**What you need to do:** Retype all the records with nothing changed.

Change detection outputs:

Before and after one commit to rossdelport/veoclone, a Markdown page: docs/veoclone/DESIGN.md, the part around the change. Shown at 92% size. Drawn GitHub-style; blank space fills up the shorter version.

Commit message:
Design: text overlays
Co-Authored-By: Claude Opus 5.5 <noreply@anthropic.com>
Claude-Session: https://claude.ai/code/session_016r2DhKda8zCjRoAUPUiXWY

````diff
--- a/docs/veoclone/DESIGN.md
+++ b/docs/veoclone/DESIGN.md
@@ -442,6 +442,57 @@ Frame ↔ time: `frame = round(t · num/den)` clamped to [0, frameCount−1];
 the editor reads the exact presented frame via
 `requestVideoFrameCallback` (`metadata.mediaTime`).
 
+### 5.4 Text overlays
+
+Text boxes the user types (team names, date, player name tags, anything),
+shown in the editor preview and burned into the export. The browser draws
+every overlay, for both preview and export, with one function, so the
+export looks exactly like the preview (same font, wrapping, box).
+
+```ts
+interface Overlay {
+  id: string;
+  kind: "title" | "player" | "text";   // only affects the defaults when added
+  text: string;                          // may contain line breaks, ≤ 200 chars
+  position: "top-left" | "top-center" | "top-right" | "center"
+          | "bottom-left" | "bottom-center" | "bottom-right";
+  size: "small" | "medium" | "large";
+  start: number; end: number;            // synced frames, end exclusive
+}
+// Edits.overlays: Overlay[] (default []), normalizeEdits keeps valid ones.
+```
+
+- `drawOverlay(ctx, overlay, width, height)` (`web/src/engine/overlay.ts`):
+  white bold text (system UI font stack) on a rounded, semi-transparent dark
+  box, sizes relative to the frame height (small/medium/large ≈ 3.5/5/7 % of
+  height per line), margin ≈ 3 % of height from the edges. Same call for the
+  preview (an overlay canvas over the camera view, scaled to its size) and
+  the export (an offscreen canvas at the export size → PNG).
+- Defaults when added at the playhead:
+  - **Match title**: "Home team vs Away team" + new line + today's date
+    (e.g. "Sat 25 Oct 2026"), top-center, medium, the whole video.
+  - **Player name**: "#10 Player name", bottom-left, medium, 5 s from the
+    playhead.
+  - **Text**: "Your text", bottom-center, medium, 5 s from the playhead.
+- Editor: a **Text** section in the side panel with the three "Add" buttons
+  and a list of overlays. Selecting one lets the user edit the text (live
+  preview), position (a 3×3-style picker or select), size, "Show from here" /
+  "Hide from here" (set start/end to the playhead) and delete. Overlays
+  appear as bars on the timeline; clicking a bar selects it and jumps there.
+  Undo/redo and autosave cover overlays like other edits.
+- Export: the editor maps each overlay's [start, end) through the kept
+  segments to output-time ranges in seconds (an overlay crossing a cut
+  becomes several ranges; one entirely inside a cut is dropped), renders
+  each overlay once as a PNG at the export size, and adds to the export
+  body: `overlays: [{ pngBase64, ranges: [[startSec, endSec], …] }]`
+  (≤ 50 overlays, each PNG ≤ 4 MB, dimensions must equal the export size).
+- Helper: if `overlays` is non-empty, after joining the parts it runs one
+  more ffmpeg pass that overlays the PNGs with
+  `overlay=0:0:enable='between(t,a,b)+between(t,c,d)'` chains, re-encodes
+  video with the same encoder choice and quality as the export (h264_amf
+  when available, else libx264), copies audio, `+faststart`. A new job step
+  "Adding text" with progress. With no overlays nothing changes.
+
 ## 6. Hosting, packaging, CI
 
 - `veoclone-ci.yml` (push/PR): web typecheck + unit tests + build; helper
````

**Task response:**
Before and after one commit to rossdelport/veoclone, a Markdown page: docs/veoclone/DESIGN.md, the part around the change. Shown at 92% size. Drawn GitHub-style; blank space fills up the shorter version.

Commit message:
Design: text overlays
Co-Authored-By: Claude Opus 5.5 <noreply@anthropic.com>
Claude-Session: https://claude.ai/code/session_016r2DhKda8zCjRoAUPUiXWY

````diff
--- a/docs/veoclone/DESIGN.md
+++ b/docs/veoclone/DESIGN.md
@@ -442,6 +442,57 @@ Frame ↔ time: `frame = round(t · num/den)` clamped to [0, frameCount−1];
 the editor reads the exact presented frame via
 `requestVideoFrameCallback` (`metadata.mediaTime`).
 
+### 5.4 Text overlays
+
+Text boxes the user types (team names, date, player name tags, anything),
+shown in the editor preview and burned into the export. The browser draws
+every overlay, for both preview and export, with one function, so the
+export looks exactly like the preview (same font, wrapping, box).
+
+```ts
+interface Overlay {
+  id: string;
+  kind: "title" | "player" | "text";   // only affects the defaults when added
+  text: string;                          // may contain line breaks, ≤ 200 chars
+  position: "top-left" | "top-center" | "top-right" | "center"
+          | "bottom-left" | "bottom-center" | "bottom-right";
+  size: "small" | "medium" | "large";
+  start: number; end: number;            // synced frames, end exclusive
+}
+// Edits.overlays: Overlay[] (default []), normalizeEdits keeps valid ones.
+```
+
+- `drawOverlay(ctx, overlay, width, height)` (`web/src/engine/overlay.ts`):
+  white bold text (system UI font stack) on a rounded, semi-transparent dark
+  box, sizes relative to the frame height (small/medium/large ≈ 3.5/5/7 % of
+  height per line), margin ≈ 3 % of height from the edges. Same call for the
+  preview (an overlay canvas over the camera view, scaled to its size) and
+  the export (an offscreen canvas at the export size → PNG).
+- Defaults when added at the playhead:
+  - **Match title**: "Home team vs Away team" + new line + today's date
+    (e.g. "Sat 25 Oct 2026"), top-center, medium, the whole video.
+  - **Player name**: "#10 Player name", bottom-left, medium, 5 s from the
+    playhead.
+  - **Text**: "Your text", bottom-center, medium, 5 s from the playhead.
+- Editor: a **Text** section in the side panel with the three "Add" buttons
+  and a list of overlays. Selecting one lets the user edit the text (live
+  preview), position (a 3×3-style picker or select), size, "Show from here" /
+  "Hide from here" (set start/end to the playhead) and delete. Overlays
+  appear as bars on the timeline; clicking a bar selects it and jumps there.
+  Undo/redo and autosave cover overlays like other edits.
+- Export: the editor maps each overlay's [start, end) through the kept
+  segments to output-time ranges in seconds (an overlay crossing a cut
+  becomes several ranges; one entirely inside a cut is dropped), renders
+  each overlay once as a PNG at the export size, and adds to the export
+  body: `overlays: [{ pngBase64, ranges: [[startSec, endSec], …] }]`
+  (≤ 50 overlays, each PNG ≤ 4 MB, dimensions must equal the export size).
+- Helper: if `overlays` is non-empty, after joining the parts it runs one
+  more ffmpeg pass that overlays the PNGs with
+  `overlay=0:0:enable='between(t,a,b)+between(t,c,d)'` chains, re-encodes
+  video with the same encoder choice and quality as the export (h264_amf
+  when available, else libx264), copies audio, `+faststart`. A new job step
+  "Adding text" with progress. With no overlays nothing changes.
+
 ## 6. Hosting, packaging, CI
 
 - `veoclone-ci.yml` (push/PR): web typecheck + unit tests + build; helper
````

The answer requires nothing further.